AniOhevMets said...

Hey Av,
First time, long time. What I am about to post has more to do with being a Mets fan in general than with this year’s Mets, but it will be somewhat cathartic for me to get this off my chest. I couldn't agree more with your description of the feelings that went along with last year's game 7 loss. Being in that stadium after Beltran was punched out, there was an immediate feeling of emptiness within me. I actually was going to Detroit that next day anyway to visit my friend at UMich Law. After the great win in game 6, I talked myself into the idea that there was no way the Mets weren't gonna be playing games 1 & 2 vs. the Tigers that weekend. All the stars were aligning. I was going to have UMich-Iowa on Saturday Afternoon in Ann Arbor for my first ever real college football game (Columbia games with a pee-wee-league-esque 50% extra point success rate don't count), followed by Saturday night and Sunday watching my Mets on the road in the World Series. And then came the inevitable gimpy-Cliff Floyd Strikeout and so on. Anyway, that feeling of emptiness following that game is common to many of us who as you said, invested so much emotion into this team. Almost every Mets season, there comes a point where I have the same realization that you had on that train ride; that feeling of, “Whoa. This is affecting me way too much. I need stop letting myself get so emotionally entwined with this team that I get into a really crappy mood for a significant amount of time whenever they lose a big game.”
I can recall another situation when this happened. In 2004 there was an extra-inning game vs. Cincinnati in June (you may remember it as the game where Kaz Matsui managed to get thrown out at the plate by 15 feet, running from second base on a Piazza double that bounced of the wall in dead-center field), that wasn’t necessarily a huge game, but it was one where the Mets came back from a 4-0 deficit to tie it in the eighth. Then they were able to get runners on in the 9th, 10th and 11th innings but never were able to push a run across. It was one of those games where I literally needed to take short walks in between innings through the empty rows of seats in front of me to manage the tension (I miss those empty Shea Summer-nights where you cold claim an entire section for yourself). Then Sean Casey hit a two-run bomb in the 12th, which pretty much ended it.
I asked myself that night, “why the hell do I care so much? Why do I let a bunch of guys who probably are not nearly as emotionally invested as myself, control my disposition to such a ridiculous extent?” I actually remember telling my girlfriend that I couldn’t let this happen anymore. Enough was enough. But I’ll tell you, if you are a real sports fan, and particularly a Met fan, you can never cut that cord. After years upon years of being second-class citizens in your own city (Yanks), after multiple WTF trades and free-agent signings (I think we’re still paying Mo Vaughn), and the constant of having to beat out the most consistent franchise in American sports over the past 2 decades (Braves), the winning brings you back and you immediately start drinking the cool-aid again. We all want that high of climbing that mountain and winning the championship, but the price that we pay is that aweful feeling we had last year when the team loses. The truth is that if it did not hurt so much when they lose, it can’t be as good as it could when we win (the emotional investment goes both ways). We don’t want to invest ourselves this much in a baseball team. It is unhealthy, shallow and lacks perspective on what is important in life; the problem is, we just can’t help it. On that note, after an excellent 2007 opening series vs. the Cardinals, I am once again investing lots of emotional stock in this year’s squad. Let’s hope the market doesn’t crash in October this time around.
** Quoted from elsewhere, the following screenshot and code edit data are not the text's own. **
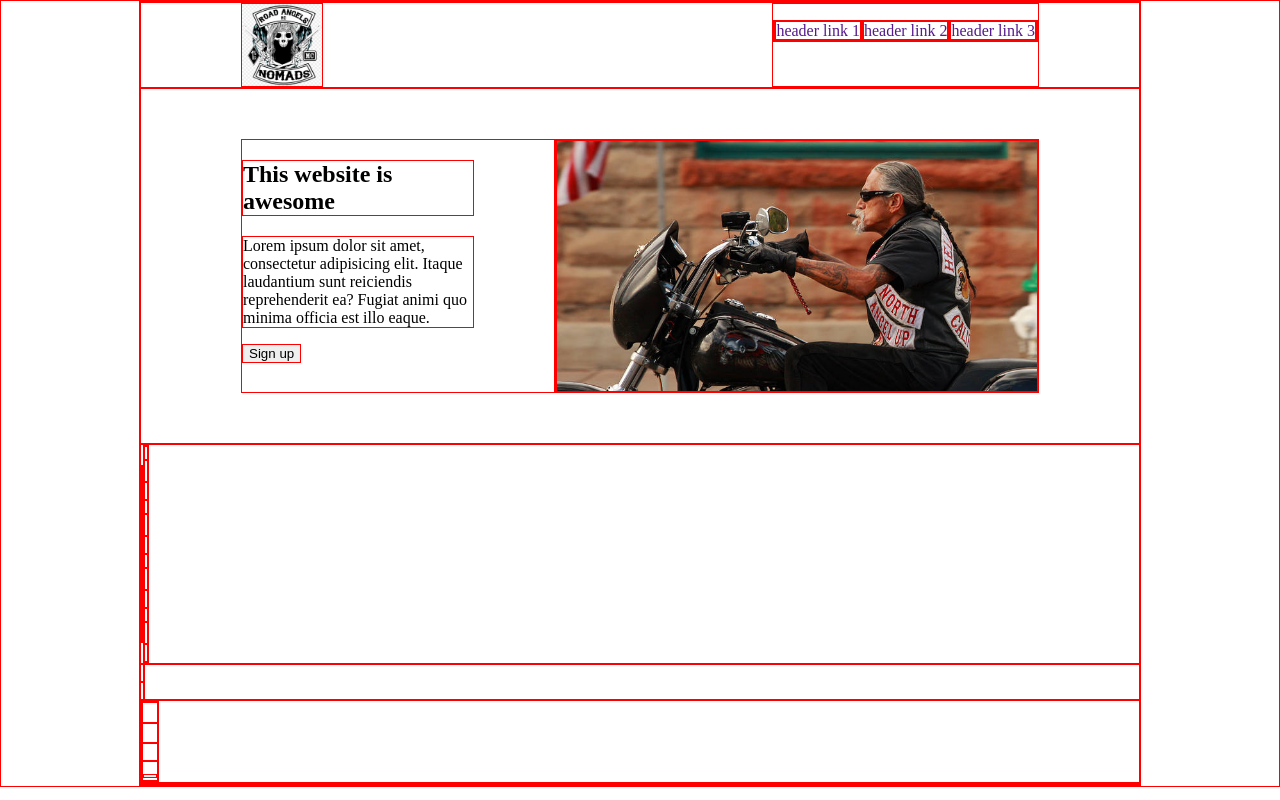
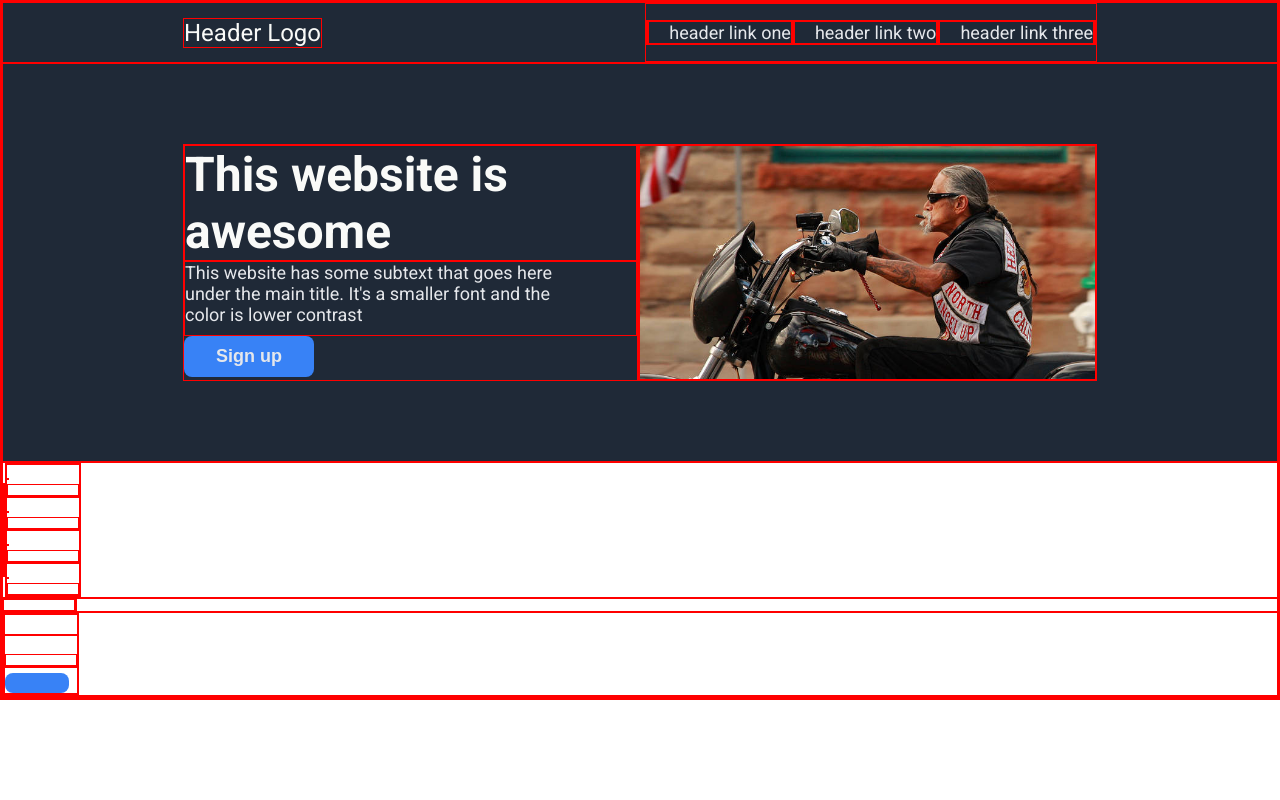
Before and after one commit to Xknorthon/landing-page, a plain HTML site: page index.html in a window 1280 px wide. Drawn offline with Linux system fonts and the light colour scheme.

Commit message:
perfection header and first section

```diff
--- a/index.html
+++ b/index.html
@@ -6,22 +6,23 @@
     <meta name="viewport" content="width=device-width, initial-scale=1.0">
     <title>Landing Page</title>
     <link href="styles.css" rel="stylesheet" type="text/css">
+    <link href="https://fonts.googleapis.com/css2?family=Roboto:wght@100;300;400;500;700;900&display=swap" rel="stylesheet">
 </head>
 <body>
-    <header>
-        <img id="logo" src="/images/mc-club-logo.png" alt="MC logo">
+    <header class="blue-bg">
+        <span class="logo-text">Header Logo</span>
         <navbar>
             <ul class="nav-links">
-                <li><a href="">header link 1</a></li>
-                <li><a href="">header link 2</a></li>
-                <li><a href="">header link 3</a></li>
+                <li><a href="">header link one</a></li>
+                <li><a href="">header link two</a></li>
+                <li><a href="">header link three</a></li>
             </ul>
         </navbar>
     </header>
-    <section class="first block">
+    <section class="first block blue-bg">
         <div class="text-container">
             <h1> This website is awesome</h1>
-            <p>Lorem ipsum dolor sit amet, consectetur adipisicing elit. Itaque laudantium sunt reiciendis reprehenderit ea? Fugiat animi quo minima officia est illo eaque.</p>
+            <p>This website has some subtext that goes here under the main title. It's a smaller font and the color is lower contrast</p>
             <button>Sign up</button>
         </div>
         <div class="image-container">
@@ -64,6 +65,6 @@
             </div>
         </div>
     </section>
-    <footer></footer>
+    <footer class="blue-bg"></footer>
 </body>
 </html>
--- a/styles.css
+++ b/styles.css
@@ -6,21 +6,31 @@ body {
     display: flex;
     flex-direction: column;
     margin: auto;
-    max-width: 1000px;
+    max-width: 1440px;
+    min-width: 1166px;
+    font-family: 'Roboto', Arial, sans-serif;
 }
 
 .block {
     display: flex;
 }
+
+.blue-bg {
+    background-color: #1F2937;
+}
+
 /* header section */
 header {
     display: flex;
     justify-content: space-between;
-    padding: 0 100px;
+    padding: 0 180px;
 }
 
-#logo {
-    width: 80px;
+.logo-text {
+    display: flex;
+    align-self: center;
+    font-size: 24px;
+    color: #F9FAF8;
 }
 
 .nav-links {
@@ -31,22 +41,58 @@ header {
 
 a {
     text-decoration: none;
+    font-size: 18px;
+    color: #E5E7EB;
+    padding-left: 20px;
 }
 
 /* first section */
 .first {
-    padding: 50px 100px;
+    padding: 80px 180px;
 }
 .image-container {
     /* padding: 30px 50px 30px 0; */
+    display: flex;
+    align-items: center;
+    width: 50%;
 }
 .main-image {
     background-image: url(/images/mc-rider.jpeg);
-    width: 480px;
-    height: 250px;
+    width: 538px;
+    height: 233px;
     background-size: cover;
 }
 
 .text-container {
-    padding-right: 80px;
+    padding-right: 0px;
+    width: 50%;
+    /* display: flex; */
+    flex-direction: column;
+    align-items: center;
+    justify-content: center;
 }
+
+h1 {
+    font-size: 48px;
+    font-weight: bolder;
+    color: #F9FAF8;
+    margin: 0;
+}
+
+p {
+    font-size: 18px;
+    color: #E5E7EB;
+    padding-right: 70px;
+    padding-bottom: 10px;
+    margin: 0;
+}
+
+button {
+    font-size: 18px;
+    background-color: #3882F6;
+    color: #E5E7EB;
+    padding: 10px 32px;
+    border: none;
+    font-weight: 700;
+    border-radius: 8px;
+}
```
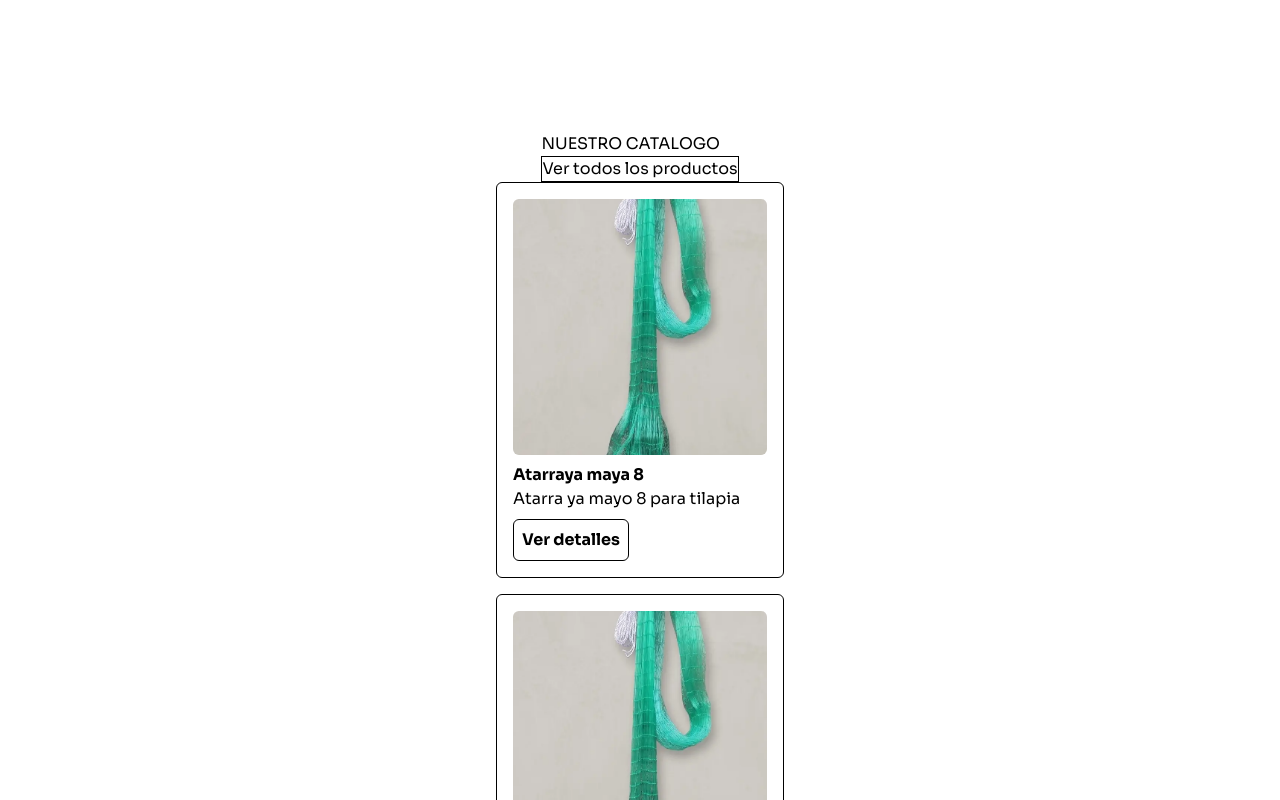
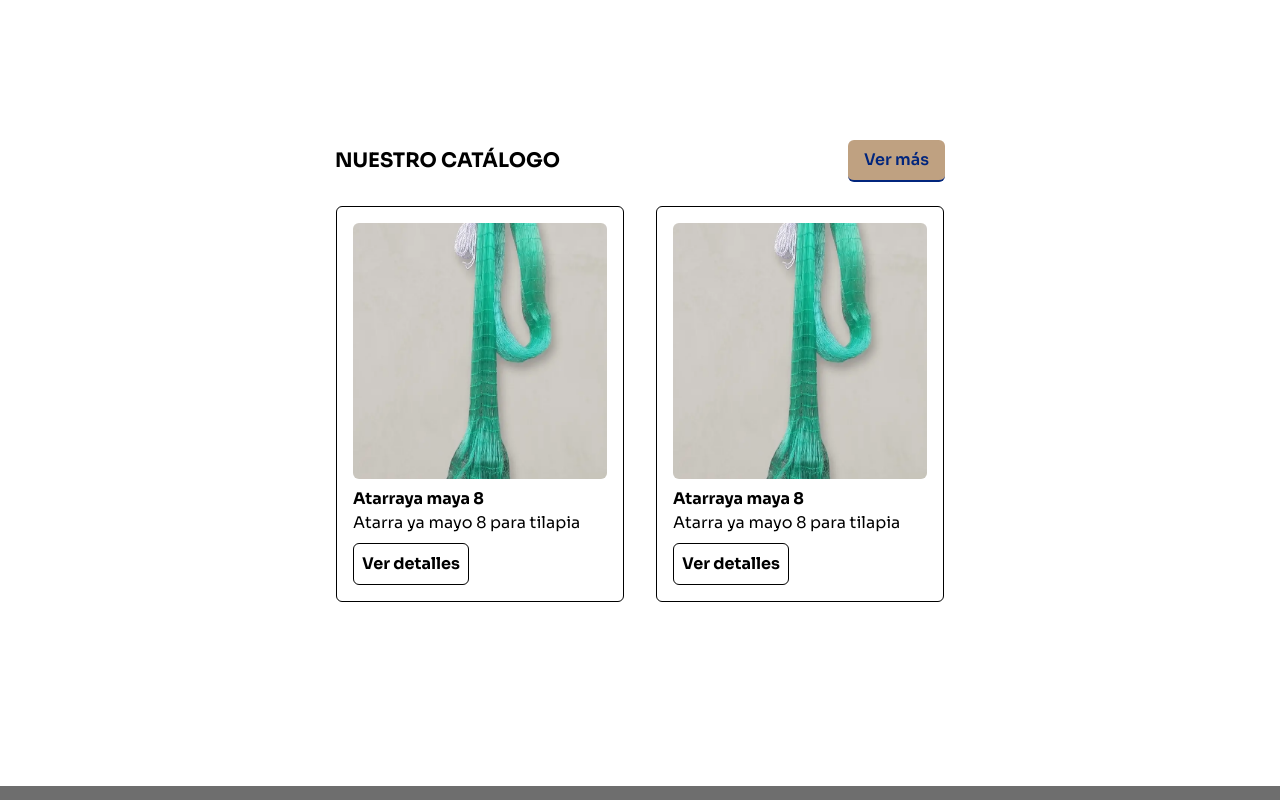
Before and after one commit to william-97-dev/agricultura_y_pesca_en_accion, a React (Vite) app: page / in a window 1280 px wide. Shown: the part 1320-2120 px from the top of the page. Built offline with nearby package versions, Linux system fonts and the light colour scheme.

Commit message:
Estilos completados (catalogo) v-laptop y v-movil

```diff
--- a/src/components/CardProducto.jsx
+++ b/src/components/CardProducto.jsx
@@ -2,7 +2,7 @@ import React from 'react'
 
 const CardProducto = ({imagen, titulo, descripcion}) => {
     return (
-        <article className='w-72 mb-4 p-4 rounded-md border shadow-[5px_5px_0px_0px_var(--primary-blue)]'>
+        <article className='w-72 mb-4 mt-4 p-4 rounded-md border shadow-[5px_5px_0px_0px_var(--primary-blue)]'>
             <img
                 src={imagen}
                 alt={titulo}
--- a/src/components/Catalogo.jsx
+++ b/src/components/Catalogo.jsx
@@ -4,11 +4,12 @@ import { productos } from '../data/productos'
 
 const Catalogo = () => {
     return (
-        <section id='catalogo' className='py-2 flex flex-col items-center'>
-            <div>
-                <p className=''>NUESTRO CATALOGO</p>
-                <button className='border'>Ver todos los productos</button>
+        <section id='catalogo' className='lg:pb-40'>
+            <div className='flex items-center justify-center gap-8 lg:gap-72 pt-4'>
+                <p className='lg:text-xl font-bold'>NUESTRO CATÁLOGO</p>
+                <button className='border-b-2 border-[#01257D] font-semibold p-2 lg:py-2 lg:px-4 rounded-md bg-[#BFA181] text-[#01257D]'>Ver más</button>
             </div>
+            <div className='py-2 flex flex-col items-center lg:justify-center lg:flex-row lg:gap-8'>
                 {productos.map((item) => (
                     <CardProducto
                         key={item.id}
@@ -17,6 +18,7 @@ const Catalogo = () => {
                         descripcion={item.descripcion}
                     />
                 ))}
+            </div>
         </section>
     )
 }
--- a/src/data/productos.js
+++ b/src/data/productos.js
@@ -12,6 +12,6 @@ export const productos = [
         id: 2,
         imagen: cImagen2,
         titulo: "Atarraya maya 8",
-        descripcion: "Descripcion sobre la atarraya detallando todos sus compuestos"
+        descripcion: "Atarra ya mayo 8 para tilapia"
     }
 ]
```
Lines whose indentation alone changed are shown as unchanged.
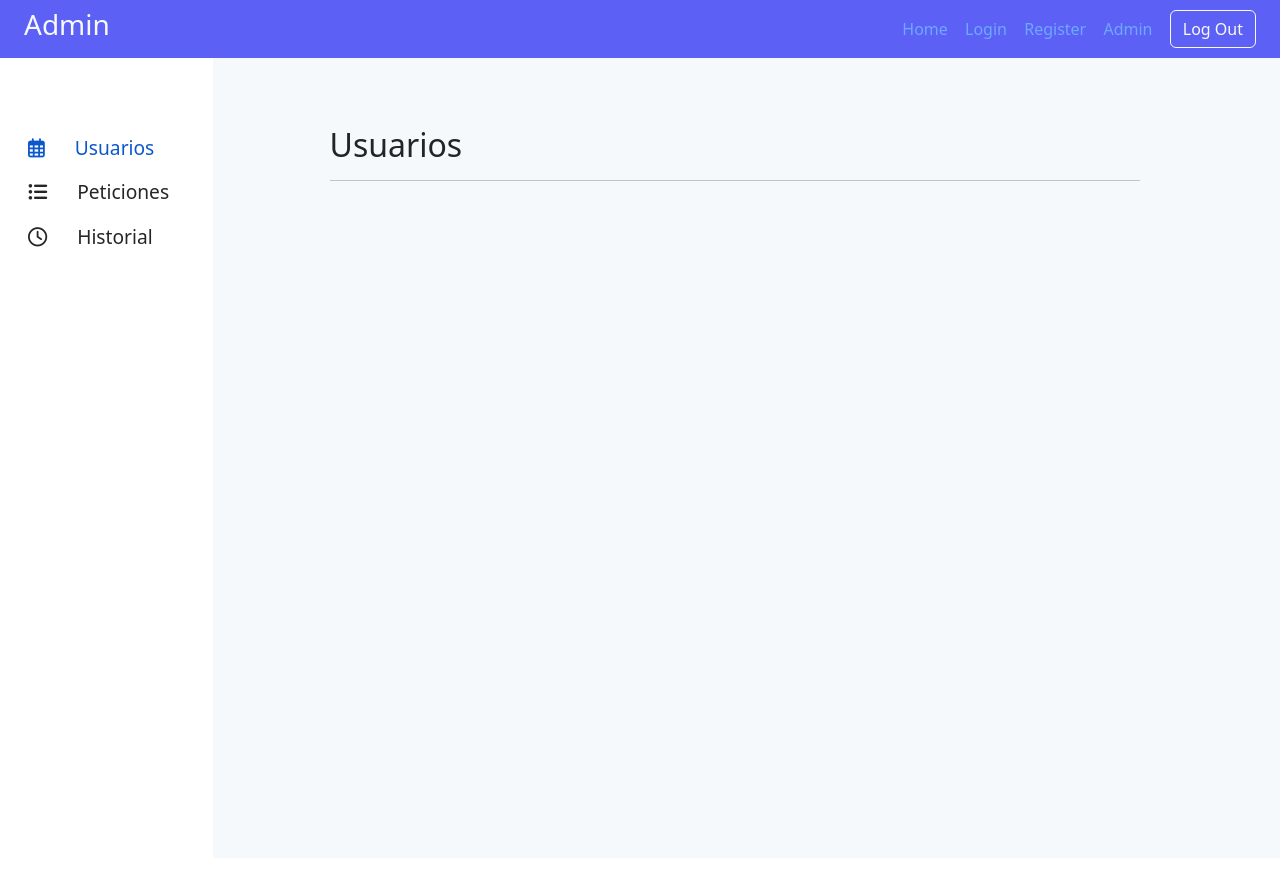
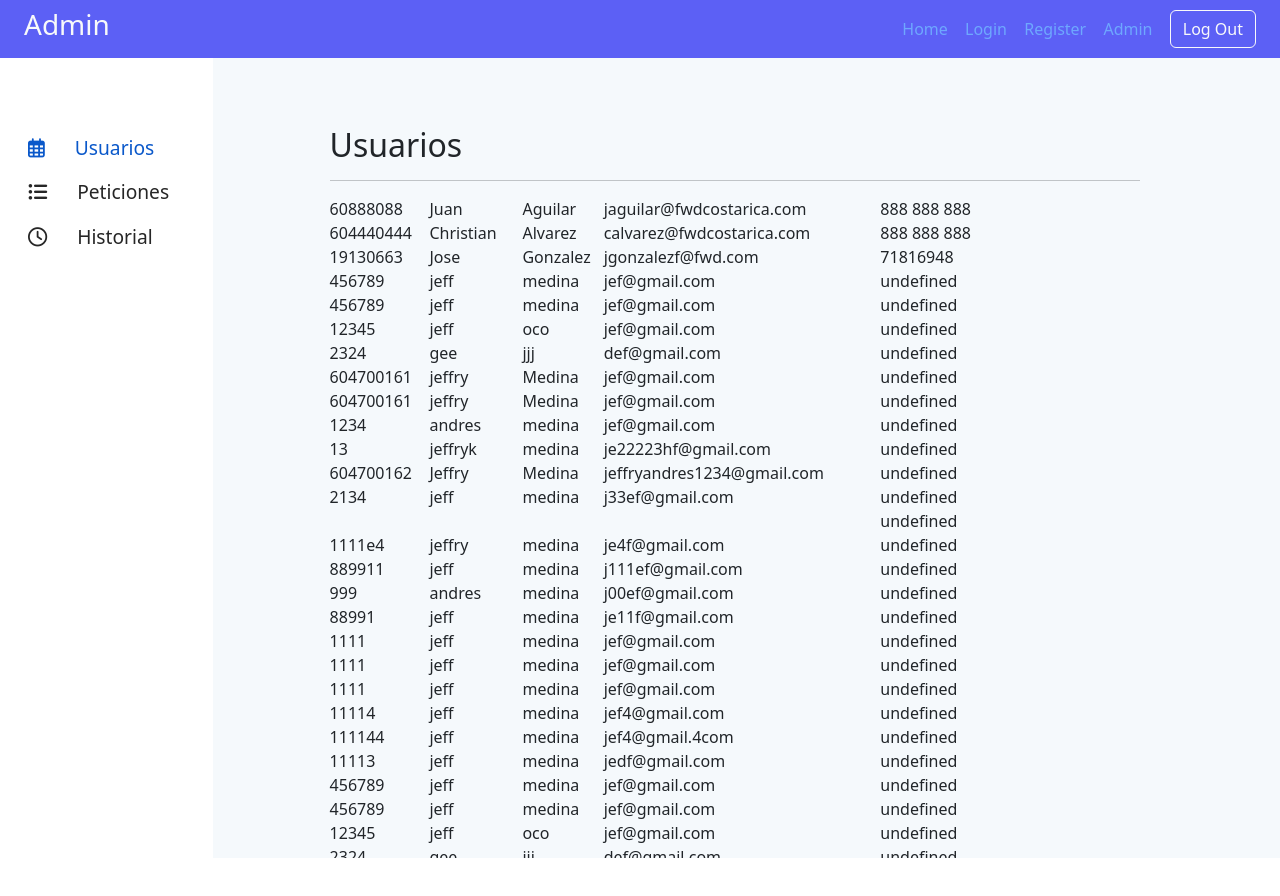
Before and after one commit to chrisbmx20/sistema-permiso-computadora, a website with bundled scripts: page public/admin.html in a window 1280 px wide. Both pictures are taken after a click on the link "Usuarios". Built offline with nearby package versions, Linux system fonts and the light colour scheme; data requests are answered from the project's data file.

Commit message:
Usuarios

```diff
--- a/db.json
+++ b/db.json
@@ -386,7 +386,7 @@
       "marca": "Dell",
       "fechaSalida": "2024-08-21",
       "fechaRegreso": "2024-08-24",
-      "estado": "1",
+      "estado": "0",
       "id-user": "604440444"
     },
     {
--- a/public/admin.html
+++ b/public/admin.html
@@ -45,6 +45,10 @@
                 <div id="usuario" class="events">
                     <h2>Usuarios</h2>
                     <hr>
+                    <div id="Tabla-Usuarios">
+
+
+                    </div>
 
 
                 </div>
@@ -62,9 +66,7 @@
                 <div id="historial" class="events">
                   <h2>Historial</h2>
                   <hr>
-
-
-              </div>
+                   </div>
             </section>
         </div>
     </div>
--- a/public/css/styles.css
+++ b/public/css/styles.css
@@ -411,3 +411,8 @@ small{
     color: #fff;
     text-align: center;
 }
+
+.tabla{
+
+border: 1px solid;
+}
--- a/public/js/admin.js
+++ b/public/js/admin.js
@@ -2,7 +2,7 @@ import {getSolicitudes } from '../../services/solicitud/get-solicitudes.js'
 
 import { deletePeticion } from "../../services/solicitud/delete-solicitud.js"
 
-import { getUserById } from "../../services/usuario/get-usuario.js"
+import { getUserById, getUsers } from "../../services/usuario/get-usuario.js"
 
 import { updateSolicitud } from  "../../services/solicitud/put-solicitud.js"
 
@@ -18,6 +18,7 @@ usuariosBtn.addEventListener("click",()=>{
     usuario.style.display = "block"
     peticion.style.display = "none";
     historial.style.display = "none";
+
 })
 
 peticionesBtn.addEventListener("click",()=>{
@@ -230,3 +231,43 @@ function createButtons(){
 
     return btnContainer;
 }
+//Jeff |
+
+  insertarUsuarios()
+
+async function insertarUsuarios() {
+    const Usuarios= await getUsers()
+
+
+    const divTabla = document.getElementById('Tabla-Usuarios');
+
+    const tabla= document.createElement('table')
+
+      const cuerpo= document.createElement('tbody');
+
+    Usuarios.forEach(usu=>{
+        const fila= document.createElement('tr');
+
+        const celdas=[
+            usu.id,
+            usu.nombre,
+            usu.apellido,
+            usu.correo,
+            usu.telefono
+        ];
+
+        celdas.forEach(texto => {
+            const td= document.createElement('td');
+            td.innerHTML=texto
+            fila.appendChild(td)
+
+        });
+        cuerpo.appendChild(fila)
+    });
+    tabla.appendChild(cuerpo);
+
+
+    divTabla.appendChild(tabla);
+
+
+    }
```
Danny the Manny said...

At some point, I joined the Mets mailing list. This entitles me to a free schedule courtesy of the organization. It arrived today. After the Sabbath, I rushed to get the envelope open, to uncover the contents buried within. And while I did that, I got a paper cut that is now affecting my typing ability.

The point? If I need a blood transfusion at any point, I'm calling William Iannicello to make the transfer.